Task statement: Where a line of the data holds the word "username", copy that line.

[Records from a data source]
______________________________

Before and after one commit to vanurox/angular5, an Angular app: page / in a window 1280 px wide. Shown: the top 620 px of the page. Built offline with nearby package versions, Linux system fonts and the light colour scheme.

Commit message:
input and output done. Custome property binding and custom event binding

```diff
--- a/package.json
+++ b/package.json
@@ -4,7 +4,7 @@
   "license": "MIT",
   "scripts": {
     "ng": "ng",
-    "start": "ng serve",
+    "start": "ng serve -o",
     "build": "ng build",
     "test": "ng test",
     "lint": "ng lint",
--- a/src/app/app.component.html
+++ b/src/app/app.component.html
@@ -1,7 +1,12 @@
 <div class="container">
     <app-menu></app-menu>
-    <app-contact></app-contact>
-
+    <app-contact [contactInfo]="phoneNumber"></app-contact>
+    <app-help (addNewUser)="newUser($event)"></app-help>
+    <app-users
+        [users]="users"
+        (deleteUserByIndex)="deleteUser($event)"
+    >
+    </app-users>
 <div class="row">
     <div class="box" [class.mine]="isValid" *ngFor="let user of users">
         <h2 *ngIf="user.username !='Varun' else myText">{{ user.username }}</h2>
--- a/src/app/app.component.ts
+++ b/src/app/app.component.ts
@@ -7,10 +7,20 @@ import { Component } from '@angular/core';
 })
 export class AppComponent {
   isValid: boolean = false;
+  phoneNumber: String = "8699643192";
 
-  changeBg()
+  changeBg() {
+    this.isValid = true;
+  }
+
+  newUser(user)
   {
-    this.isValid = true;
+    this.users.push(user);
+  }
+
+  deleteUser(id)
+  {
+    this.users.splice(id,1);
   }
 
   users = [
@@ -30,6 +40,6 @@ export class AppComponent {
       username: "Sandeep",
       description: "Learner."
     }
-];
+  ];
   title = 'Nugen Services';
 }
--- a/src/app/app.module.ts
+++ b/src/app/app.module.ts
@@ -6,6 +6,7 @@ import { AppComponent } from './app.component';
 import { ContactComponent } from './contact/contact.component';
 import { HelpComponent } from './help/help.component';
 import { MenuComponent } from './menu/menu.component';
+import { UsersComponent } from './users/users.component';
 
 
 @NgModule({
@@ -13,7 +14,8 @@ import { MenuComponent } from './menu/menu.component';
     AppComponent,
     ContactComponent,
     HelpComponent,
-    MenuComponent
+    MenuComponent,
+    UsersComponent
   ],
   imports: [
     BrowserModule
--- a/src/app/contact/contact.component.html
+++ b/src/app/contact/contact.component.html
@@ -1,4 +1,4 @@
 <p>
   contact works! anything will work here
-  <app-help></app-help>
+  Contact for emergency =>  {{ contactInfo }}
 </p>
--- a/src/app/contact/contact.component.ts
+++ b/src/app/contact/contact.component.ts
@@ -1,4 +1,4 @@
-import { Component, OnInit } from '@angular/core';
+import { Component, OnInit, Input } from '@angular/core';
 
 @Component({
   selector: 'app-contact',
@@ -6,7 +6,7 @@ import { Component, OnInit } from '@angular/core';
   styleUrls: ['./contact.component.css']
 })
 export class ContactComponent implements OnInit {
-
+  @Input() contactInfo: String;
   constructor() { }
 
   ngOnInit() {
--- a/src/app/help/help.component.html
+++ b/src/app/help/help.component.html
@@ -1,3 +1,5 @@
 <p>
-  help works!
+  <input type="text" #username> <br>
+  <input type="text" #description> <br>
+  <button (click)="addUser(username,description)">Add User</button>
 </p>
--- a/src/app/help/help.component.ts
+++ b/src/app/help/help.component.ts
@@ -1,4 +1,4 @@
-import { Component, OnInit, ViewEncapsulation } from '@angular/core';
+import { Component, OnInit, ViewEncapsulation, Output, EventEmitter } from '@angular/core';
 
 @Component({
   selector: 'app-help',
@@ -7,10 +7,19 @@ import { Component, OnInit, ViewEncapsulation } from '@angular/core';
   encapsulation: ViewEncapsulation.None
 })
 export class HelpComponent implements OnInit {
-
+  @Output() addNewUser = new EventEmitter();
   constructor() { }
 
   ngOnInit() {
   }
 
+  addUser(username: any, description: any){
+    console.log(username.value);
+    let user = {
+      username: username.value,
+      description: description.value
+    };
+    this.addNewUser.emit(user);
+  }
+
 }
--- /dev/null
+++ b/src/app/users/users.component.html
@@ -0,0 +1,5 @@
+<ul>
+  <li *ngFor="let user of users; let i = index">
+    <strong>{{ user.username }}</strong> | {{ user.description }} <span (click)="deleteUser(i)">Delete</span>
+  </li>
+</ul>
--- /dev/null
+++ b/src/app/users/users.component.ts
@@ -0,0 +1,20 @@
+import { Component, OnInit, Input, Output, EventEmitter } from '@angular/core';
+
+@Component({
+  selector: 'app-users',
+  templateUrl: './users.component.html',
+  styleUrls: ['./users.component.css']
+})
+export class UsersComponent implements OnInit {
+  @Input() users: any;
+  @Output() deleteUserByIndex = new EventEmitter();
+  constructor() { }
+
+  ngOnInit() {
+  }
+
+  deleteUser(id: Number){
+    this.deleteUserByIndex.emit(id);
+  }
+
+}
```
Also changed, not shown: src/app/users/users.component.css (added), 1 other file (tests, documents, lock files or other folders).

______________________________

Written response:
         <h2 *ngIf="user.username !='Varun' else myText">{{ user.username }}</h2>
       username: "Sandeep",
+  <input type="text" #username> <br>
+  <button (click)="addUser(username,description)">Add User</button>
+  addUser(username: any, description: any){
+    console.log(username.value);
+      username: username.value,
+    <strong>{{ user.username }}</strong> | {{ user.description }} <span (click)="deleteUser(i)">Delete</span>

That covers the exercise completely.